As a commercial property solicitor, it is unfortunately in my nature to spot potential hazards for property owners and tenants around every corner, whether ‘on duty’ or not. Walking through the centre of Edinburgh this week, you can’t help but notice the scores of people enjoying a large glass of rose or beer in the long awaited sunshine.
After the initial thought of ‘I wish I were you’, the next thing which popped into my mind was whether the establishments in question, having whisked tables and chairs onto the pavements to take advantage of the brief window of opportunity presented by the sun, had the forethought to get the permits they need to do so.
The hostelries in question may find that their liquor licence does not extend to the outside areas, in which case they would be committing an offence for every drink consumed there and run the risk of hefty fines and other consequences - ultimately including the loss of their licence.
They would therefore be best advised to check the terms of their licence before investing in their outdoor furniture.
In addition, even before tables can be put onto the public pavements, a permit must be applied for. These are commonly known as ‘Tables and Chairs Permits’ but are actually Road Occupancy Permits under the 1984 Roads (Scotland) Act and are to obtained from the local Roads Authority. Each Authority has their own means of applying for such a licence (many will allow you to do this online) and their own scope of fees - for example, Edinburgh City Council currently charges up to £87 per square meter in the city centre for a 12 month permit and this only allows use between 9am and 9pm. You need to pay an additional £150 to extend this to 10pm. These sums could easily add up and may account in some part for the high prices of cocktails on George Street...

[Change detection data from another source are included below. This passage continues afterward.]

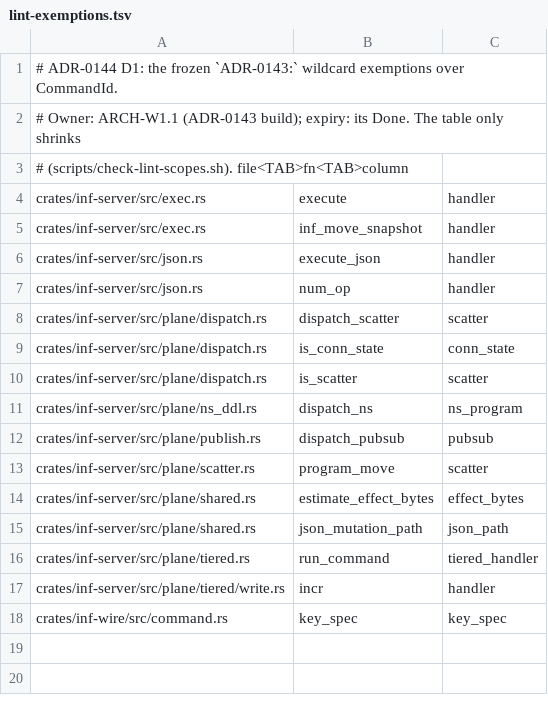
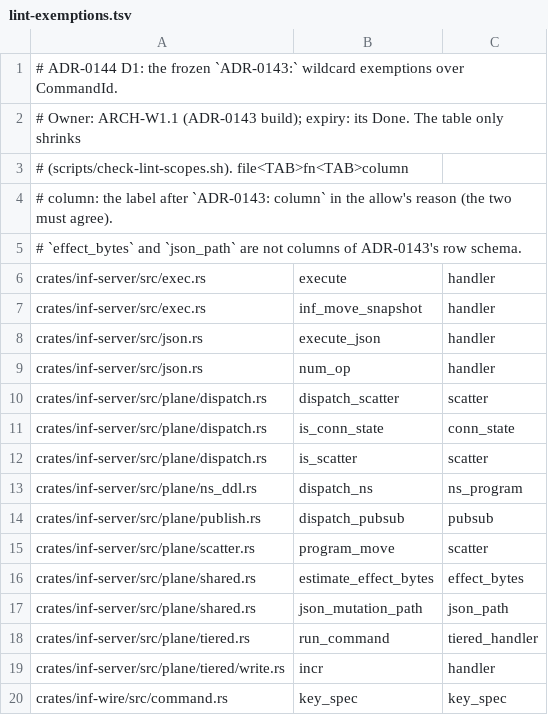
Before and after one commit to kevincaicedo/infinitydb, a TSV file: docs/lint-exemptions.tsv, drawn as a sheet; the diff names each change by its address in the sheet, - before the commit and + after, or states it on an @@ line.

```diff
--- a/docs/lint-exemptions.tsv
+++ b/docs/lint-exemptions.tsv
+row 4: # column: the label after `ADR-0143: column` in the allow's reason (the two must agree).
+row 5: # `effect_bytes` and `json_path` are not columns of ADR-0143's row schema.
```
Also changed, not shown: 10 other files.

If you intend to operate an outdoor area for food and drink, take heed and feel free to contact me for advice.
Otherwise, sit back and enjoy the sun while it lasts!